Documentation, documentation, documentation

Writing reports accounts for quite a lot of my working time. There are condition reports, treatment recommendations, loan reports, treatment reports. I’m never far from my notebook when I’m working.

 

These reports aren’t just box-ticking (although sometimes box-ticking is exactly what’s involved) but are important records of the works at a particular time. Sometimes it’s obvious what purpose a report will serve. When a work goes out on loan for an exhibition, whether that’s between galleries or to a gallery from a private collection, we need to make a note of its condition before it travels and see how it looks when it gets there.

Other reports I write are often for the interest or information of some unknown person at an unspecified time in the future.

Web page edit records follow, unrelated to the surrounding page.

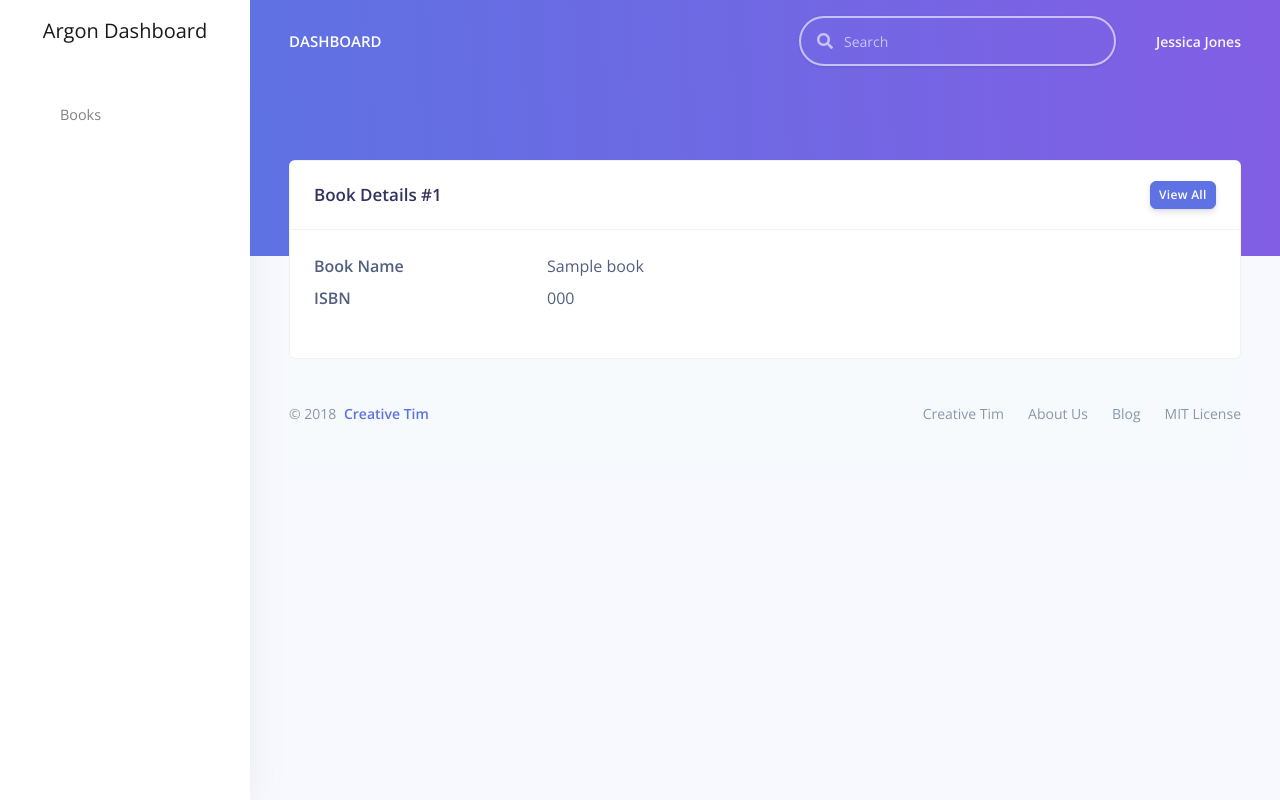
After one commit to all-about-django/django-cbv-using-argon-theme, a Django app: page /store/book/1 in a window 1280 px wide. The commit adds this page. Run offline with Django 3.2, Linux system fonts and the light colour scheme; a user stored in the database is signed in; tables that the repository leaves empty hold one stand-in row (values such as "Sample post"); some libraries are stand-ins or nearby versions.

Commit message:
add detail view of book.

```diff
--- /dev/null
+++ b/src/djlibrary/templates/book/detail.html
@@ -0,0 +1,25 @@
+{% extends "__base.html" %}
+
+{% block page_content %}
+<div class="card">
+    <div class="card-header">
+        <div class="row align-items-center">
+            <div class="col-8">
+                <h3 class="mb-0">Book Details #{{book.id}}</h3>
+            </div>
+            <div class="col-4 text-right">
+                <a href="{% url 'book-list' %}" class="btn btn-sm btn-primary">View All</a>
+            </div>
+        </div>
+    </div>
+    <div class="card-body">
+    <dl class="row">
+      <dt class="col-sm-3">Book Name</dt>
+      <dd class="col-sm-9">{{ book.name }}</dd>
+      <dt class="col-sm-3">ISBN</dt>
+      <dd class="col-sm-9">{{ book.isbn_number }}</dd>
+    </dl>
+
+    </div>
+</div>
+{% endblock %}
--- a/src/djlibrary/templates/book/list.html
+++ b/src/djlibrary/templates/book/list.html
@@ -15,6 +15,7 @@
                 <table class="table align-items-center table-flush">
                 <thead class="thead-light">
                     <tr>
+                        <th scope="col">Id</th>
                         <th scope="col">Name</th>
                         <th scope="col">Isbn</th>
                     </tr>
@@ -22,6 +23,9 @@
                 <tbody>
                     {% for book in books %}
                     <tr>
+                        <td>
+                            <a href="{% url 'book-detail' book.id %}">{{book.id}}</a>
+                        </td>
                         <td>{{book.name}}</td>
                         <td>{{book.isbn_number}}</td>
                     </tr>
--- a/src/store/urls.py
+++ b/src/store/urls.py
@@ -8,5 +8,7 @@ urlpatterns = [
          name='book-list'),
     path('book/create', views.BookCreateView.as_view(),
          name='book-create'),
+    path('book/<int:pk>', views.BookDetailView.as_view(),
+         name='book-detail'),
 
 ]
--- a/src/store/views.py
+++ b/src/store/views.py
@@ -3,6 +3,7 @@ from django.utils.decorators import method_decorator
 from django.views.generic import ListView
 from django.core.paginator import Paginator, PageNotAnInteger, EmptyPage
 from django.views.generic.edit import CreateView
+from django.views.generic.detail import DetailView
 from django.urls import reverse_lazy
 
 from .models import Book
@@ -37,3 +38,11 @@ class BookCreateView(CreateView):
     template_name = 'book/create.html'
     fields = ('name', 'isbn_number', )
     success_url = reverse_lazy('book-list')
+
+
+@method_decorator(login_required, name='dispatch')
+class BookDetailView(DetailView):
+
+    model = Book
+    template_name = 'book/detail.html'
+    context_object_name = 'book'
```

Sometimes it can feel a bit futile, as if nobody will be interested, but actually I’m always grateful to see a previous report for a painting I’m looking at. It’s reassuring when you find that nothing much has changed, or it can narrow down a time period during which a change has occurred; it can save you time if the previous conservator has recorded something that will influence your treatment proposal.

Something I hadn’t previously considered is that there is the possibility that something I record could be more significant than I understand at the time. Recently in the news there was a story of a painting being identified as Nazi loot thanks to the detailed condition report of a museum employee during the occupation of France who recorded the presence of a small hole in the canvas. This, along with the present day conservators who have looked carefully and recorded what they’ve found and compared it to these old reports, should lead to the painting being reunited with the family that it was stolen from. Whilst I expect that most of the reports I write will be merely of interest in the future, the potential for my observations to be of greater significance will keep me motivated as I sit down to write the next batch.